### [Work request]
All of the entries below should be copied exactly as they appear.

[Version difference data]
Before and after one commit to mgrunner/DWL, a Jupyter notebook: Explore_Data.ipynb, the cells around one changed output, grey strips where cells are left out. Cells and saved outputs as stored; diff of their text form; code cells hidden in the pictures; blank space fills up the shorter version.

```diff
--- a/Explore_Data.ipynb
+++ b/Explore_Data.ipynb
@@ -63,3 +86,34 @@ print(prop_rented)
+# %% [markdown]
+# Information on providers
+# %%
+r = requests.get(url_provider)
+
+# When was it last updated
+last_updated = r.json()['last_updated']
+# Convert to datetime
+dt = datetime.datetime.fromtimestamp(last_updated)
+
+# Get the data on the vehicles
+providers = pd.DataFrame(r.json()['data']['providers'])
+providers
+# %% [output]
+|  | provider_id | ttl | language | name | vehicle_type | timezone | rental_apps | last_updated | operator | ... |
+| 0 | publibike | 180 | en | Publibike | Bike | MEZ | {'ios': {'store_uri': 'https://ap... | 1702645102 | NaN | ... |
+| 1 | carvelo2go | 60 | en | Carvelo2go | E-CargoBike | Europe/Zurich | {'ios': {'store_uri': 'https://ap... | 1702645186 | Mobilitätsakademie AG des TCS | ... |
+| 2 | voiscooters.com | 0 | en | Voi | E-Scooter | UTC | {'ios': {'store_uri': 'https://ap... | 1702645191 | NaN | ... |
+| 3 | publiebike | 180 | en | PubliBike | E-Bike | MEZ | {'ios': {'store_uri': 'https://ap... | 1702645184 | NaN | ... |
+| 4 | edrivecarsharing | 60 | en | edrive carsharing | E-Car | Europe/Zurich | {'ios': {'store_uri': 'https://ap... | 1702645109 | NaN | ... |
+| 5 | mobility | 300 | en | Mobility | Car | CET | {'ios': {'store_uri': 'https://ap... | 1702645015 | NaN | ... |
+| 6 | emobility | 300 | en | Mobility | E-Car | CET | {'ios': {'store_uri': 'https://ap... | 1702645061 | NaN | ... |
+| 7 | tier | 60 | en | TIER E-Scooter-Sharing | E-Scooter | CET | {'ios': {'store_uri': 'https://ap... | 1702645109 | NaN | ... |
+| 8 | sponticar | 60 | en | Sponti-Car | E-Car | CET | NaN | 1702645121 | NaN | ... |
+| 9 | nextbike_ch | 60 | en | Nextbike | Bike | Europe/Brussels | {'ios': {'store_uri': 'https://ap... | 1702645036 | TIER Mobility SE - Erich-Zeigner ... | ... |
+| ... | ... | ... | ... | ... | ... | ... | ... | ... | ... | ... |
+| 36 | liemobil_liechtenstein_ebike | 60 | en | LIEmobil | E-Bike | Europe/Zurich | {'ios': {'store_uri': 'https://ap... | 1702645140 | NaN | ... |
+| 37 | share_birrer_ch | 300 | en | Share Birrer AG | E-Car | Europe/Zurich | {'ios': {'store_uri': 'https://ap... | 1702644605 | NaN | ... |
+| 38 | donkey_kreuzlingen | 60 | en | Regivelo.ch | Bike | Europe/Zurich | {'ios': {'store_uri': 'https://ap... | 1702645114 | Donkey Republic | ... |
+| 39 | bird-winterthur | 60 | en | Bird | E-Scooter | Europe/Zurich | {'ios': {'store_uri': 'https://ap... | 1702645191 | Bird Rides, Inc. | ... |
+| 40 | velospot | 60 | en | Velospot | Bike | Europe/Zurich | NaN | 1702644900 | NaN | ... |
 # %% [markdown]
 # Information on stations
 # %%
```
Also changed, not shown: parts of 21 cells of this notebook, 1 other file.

### [Completed task]
Before and after one commit to mgrunner/DWL, a Jupyter notebook: Explore_Data.ipynb, the cells around one changed output, grey strips where cells are left out. Cells and saved outputs as stored; diff of their text form; code cells hidden in the pictures; blank space fills up the shorter version.

```diff
--- a/Explore_Data.ipynb
+++ b/Explore_Data.ipynb
@@ -63,3 +86,34 @@ print(prop_rented)
+# %% [markdown]
+# Information on providers
+# %%
+r = requests.get(url_provider)
+
+# When was it last updated
+last_updated = r.json()['last_updated']
+# Convert to datetime
+dt = datetime.datetime.fromtimestamp(last_updated)
+
+# Get the data on the vehicles
+providers = pd.DataFrame(r.json()['data']['providers'])
+providers
+# %% [output]
+|  | provider_id | ttl | language | name | vehicle_type | timezone | rental_apps | last_updated | operator | ... |
+| 0 | publibike | 180 | en | Publibike | Bike | MEZ | {'ios': {'store_uri': 'https://ap... | 1702645102 | NaN | ... |
+| 1 | carvelo2go | 60 | en | Carvelo2go | E-CargoBike | Europe/Zurich | {'ios': {'store_uri': 'https://ap... | 1702645186 | Mobilitätsakademie AG des TCS | ... |
+| 2 | voiscooters.com | 0 | en | Voi | E-Scooter | UTC | {'ios': {'store_uri': 'https://ap... | 1702645191 | NaN | ... |
+| 3 | publiebike | 180 | en | PubliBike | E-Bike | MEZ | {'ios': {'store_uri': 'https://ap... | 1702645184 | NaN | ... |
+| 4 | edrivecarsharing | 60 | en | edrive carsharing | E-Car | Europe/Zurich | {'ios': {'store_uri': 'https://ap... | 1702645109 | NaN | ... |
+| 5 | mobility | 300 | en | Mobility | Car | CET | {'ios': {'store_uri': 'https://ap... | 1702645015 | NaN | ... |
+| 6 | emobility | 300 | en | Mobility | E-Car | CET | {'ios': {'store_uri': 'https://ap... | 1702645061 | NaN | ... |
+| 7 | tier | 60 | en | TIER E-Scooter-Sharing | E-Scooter | CET | {'ios': {'store_uri': 'https://ap... | 1702645109 | NaN | ... |
+| 8 | sponticar | 60 | en | Sponti-Car | E-Car | CET | NaN | 1702645121 | NaN | ... |
+| 9 | nextbike_ch | 60 | en | Nextbike | Bike | Europe/Brussels | {'ios': {'store_uri': 'https://ap... | 1702645036 | TIER Mobility SE - Erich-Zeigner ... | ... |
+| ... | ... | ... | ... | ... | ... | ... | ... | ... | ... | ... |
+| 36 | liemobil_liechtenstein_ebike | 60 | en | LIEmobil | E-Bike | Europe/Zurich | {'ios': {'store_uri': 'https://ap... | 1702645140 | NaN | ... |
+| 37 | share_birrer_ch | 300 | en | Share Birrer AG | E-Car | Europe/Zurich | {'ios': {'store_uri': 'https://ap... | 1702644605 | NaN | ... |
+| 38 | donkey_kreuzlingen | 60 | en | Regivelo.ch | Bike | Europe/Zurich | {'ios': {'store_uri': 'https://ap... | 1702645114 | Donkey Republic | ... |
+| 39 | bird-winterthur | 60 | en | Bird | E-Scooter | Europe/Zurich | {'ios': {'store_uri': 'https://ap... | 1702645191 | Bird Rides, Inc. | ... |
+| 40 | velospot | 60 | en | Velospot | Bike | Europe/Zurich | NaN | 1702644900 | NaN | ... |
 # %% [markdown]
 # Information on stations
 # %%
```
Also changed, not shown: parts of 21 cells of this notebook, 1 other file.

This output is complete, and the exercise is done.